TV employees, who have been holding a sit-in inside the building for the past 18 days, were joined by cinema industry workers, journalists and intellectuals demanding the "cleansing of Egyptian media from the remnants of the ousted regime."
The demands included providing health care for TV workers, the discharge of Ashraf Zaki, the new head of the Egyptian Cinema Association, and chief editors of state-owned newspapers and establishing a syndicate for media workers and graduates of faculties of mass communication nationwide.
"This isn’t a sector protest, media is a public concern and the upcoming period is a critical and transitional period that will require professional media to raise people’s awareness," said Hussein Al-Nazer, who works in the TV news sector.
"How can those who misled public opinion and delivered messages of hatred lead public opinion in free elections?" he added.
Protesters demanded the discharge of Samy Al-Sherif, the newly appointed head of the Egyptian Radio and Television Union, as well as the return of the army appointed head, Tarek Al-Mahdy.
They are also demanding new payroll regulations to narrow the huge gap in wages between workers and heads of departments and some anchors and directors.

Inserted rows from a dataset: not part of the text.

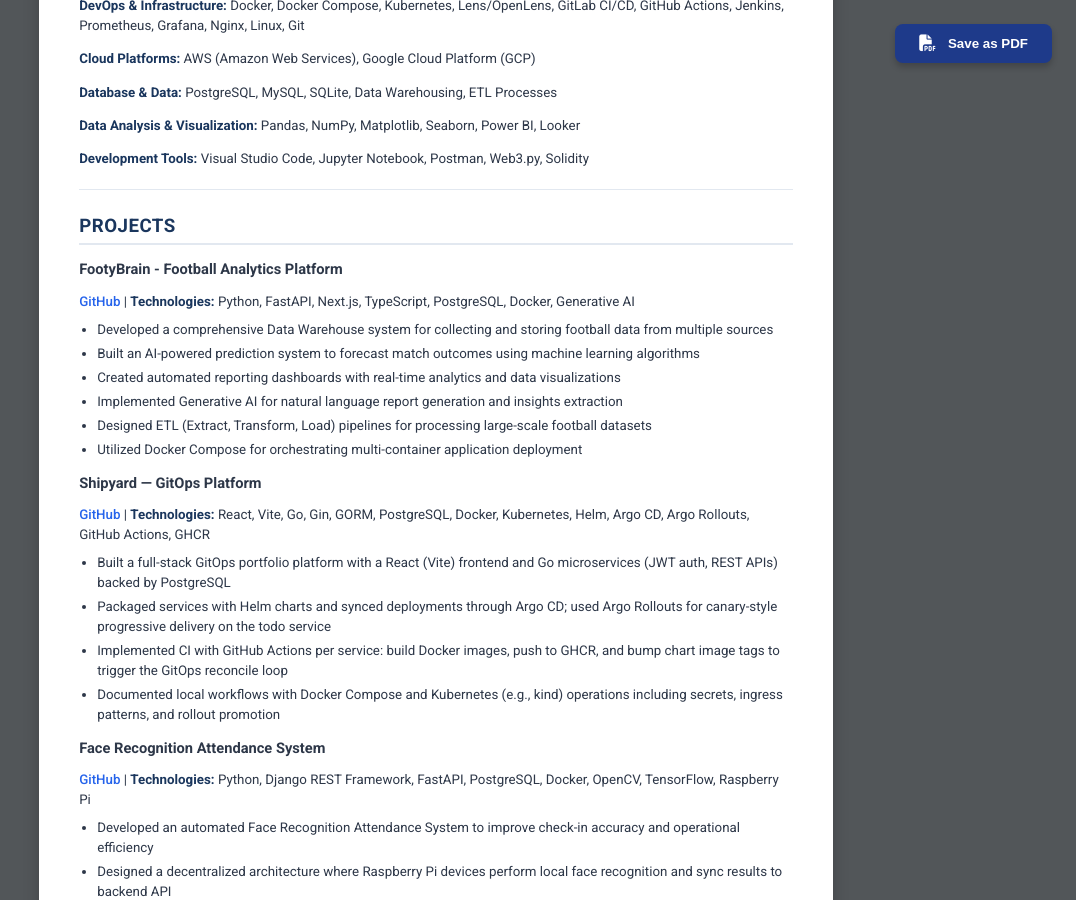
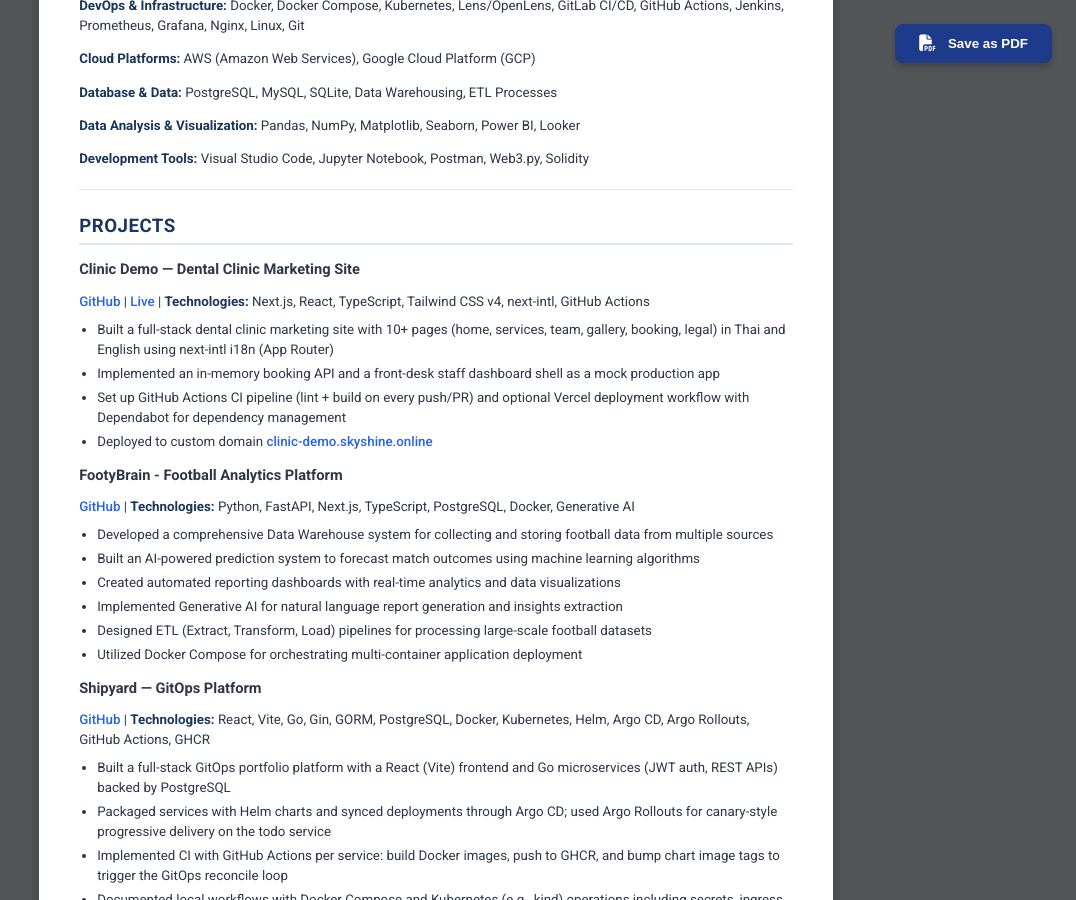
Before and after one commit to SkyShineTH/skyshineth.github.io, a Jekyll site: the page built from cv.md, in a window 1280 px wide and 900 px high, scrolled down 960 px. Shown: the whole window, without its empty margins (204-1280 px from the left). Built offline with Jekyll 4.4.1, drawn with Linux system fonts in a browser that asks for light colours.

Commit message:
feat: add new project to CV
- Introduced a new project, "Clinic Demo," detailing a full-stack dental clinic marketing site built with Next.js, React, TypeScript, and Tailwind CSS.
- Highlighted features including multi-language support, an in-memory booking API, a front-desk dashboard, and CI/CD setup with GitHub Actions.

```diff
--- a/cv.md
+++ b/cv.md
@@ -48,6 +48,14 @@ permalink: /cv/
 ---
 
 ## Projects
+
+### Clinic Demo — Dental Clinic Marketing Site
+[GitHub](https://github.com/SkyShineTH/Clinic-Demo) | [Live](https://clinic-demo.skyshine.online) | **Technologies:** Next.js, React, TypeScript, Tailwind CSS v4, next-intl, GitHub Actions
+
+- Built a full-stack dental clinic marketing site with 10+ pages (home, services, team, gallery, booking, legal) in Thai and English using next-intl i18n (App Router)
+- Implemented an in-memory booking API and a front-desk staff dashboard shell as a mock production app
+- Set up GitHub Actions CI pipeline (lint + build on every push/PR) and optional Vercel deployment workflow with Dependabot for dependency management
+- Deployed to custom domain [clinic-demo.skyshine.online](https://clinic-demo.skyshine.online)
 
 ### FootyBrain - Football Analytics Platform
 [GitHub](https://github.com/SkyShineTH/FootyBrain) | **Technologies:** Python, FastAPI, Next.js, TypeScript, PostgreSQL, Docker, Generative AI
```
Also changed, not shown: _projects/2026-clinic-demo.md (added, +11 -0 lines).
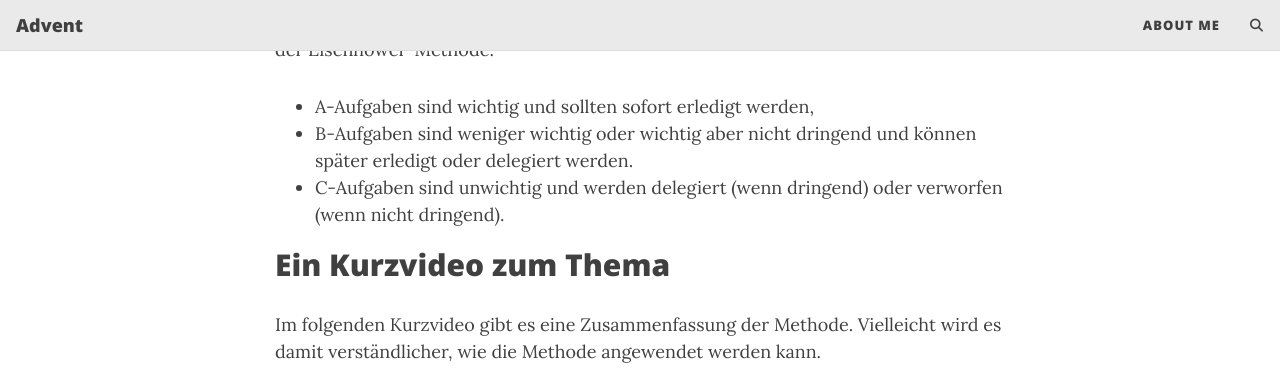
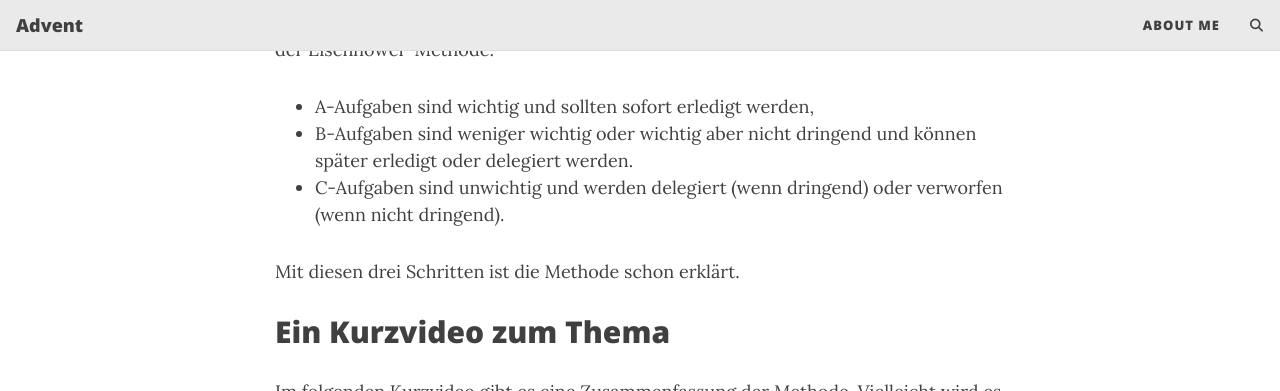
Before and after one commit to taskoj/adhe, a Jekyll site: the page built from _posts/2024-11-04-ABC.md, in a window 1280 px wide and 900 px high, scrolled down 799 px, cut to the strip 0-391 px from the top of the window. Built offline with Jekyll 4.4.1, drawn with Linux system fonts in a browser that asks for light colours; comment, search, counter and statistics services are not loaded.

Commit message:
2024-11-04-ABC.md aktualisieren

```diff
--- a/_posts/2024-11-04-ABC.md
+++ b/_posts/2024-11-04-ABC.md
@@ -18,6 +18,8 @@ Bei der ABC-Methode werden die Aufgaben nach Wichtigkeit sortiert - ähnlich wie
 * B-Aufgaben sind weniger wichtig oder wichtig aber nicht dringend und können später erledigt oder delegiert werden.
 * C-Aufgaben sind unwichtig und werden delegiert (wenn dringend) oder verworfen (wenn nicht dringend).
 
+Mit diesen drei Schritten ist die Methode schon erklärt.
+
 ## Ein Kurzvideo zum Thema
 
 Im folgenden Kurzvideo gibt es eine Zusammenfassung der Methode. Vielleicht wird es damit verständlicher, wie die Methode angewendet werden kann.
```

"After the revolution we discovered that some people are paid very high salaries while we are paid salaries that aren’t enough to last till the end of the month," said Ahmed Hassan, who works in the engineering department.
"How can some people be paid hundreds of thousands of pounds while the union is in debt with more than LE 11.7 billion," Al-Nazer said.
Protesters said that after Al-Mahdy asked them to present documents proving corruption cases he was replaced by Al-Sherif and the top figures remained in their posts.
They said that three protestors participating in the sit-in were arrested this week but were released by direct orders from Hussein Tantawy, head of the Supreme Council of the Armed Forces.
Protesters disagreed on whether to block Egyptian TV’s transmission on Tuesday, with some saying it endangers national security while others saw it as a legitimate way to voice their demands.
"There are tens of protesters on each floor of the building and some departments went on strike, but they are trying to portray it to the public that we are a minority," said Mahgoub Al-Sa’ay, director at the specialized channels department.
Protesters said that they won’t leave until their demands are met and that they took their protests to the street to convey their demands to the public because media was denied access to them inside the building.
They were joined by George Ishaq, from the Kefaya Movement for Change and Gamal Zahran, former independent MP and a number of political activists.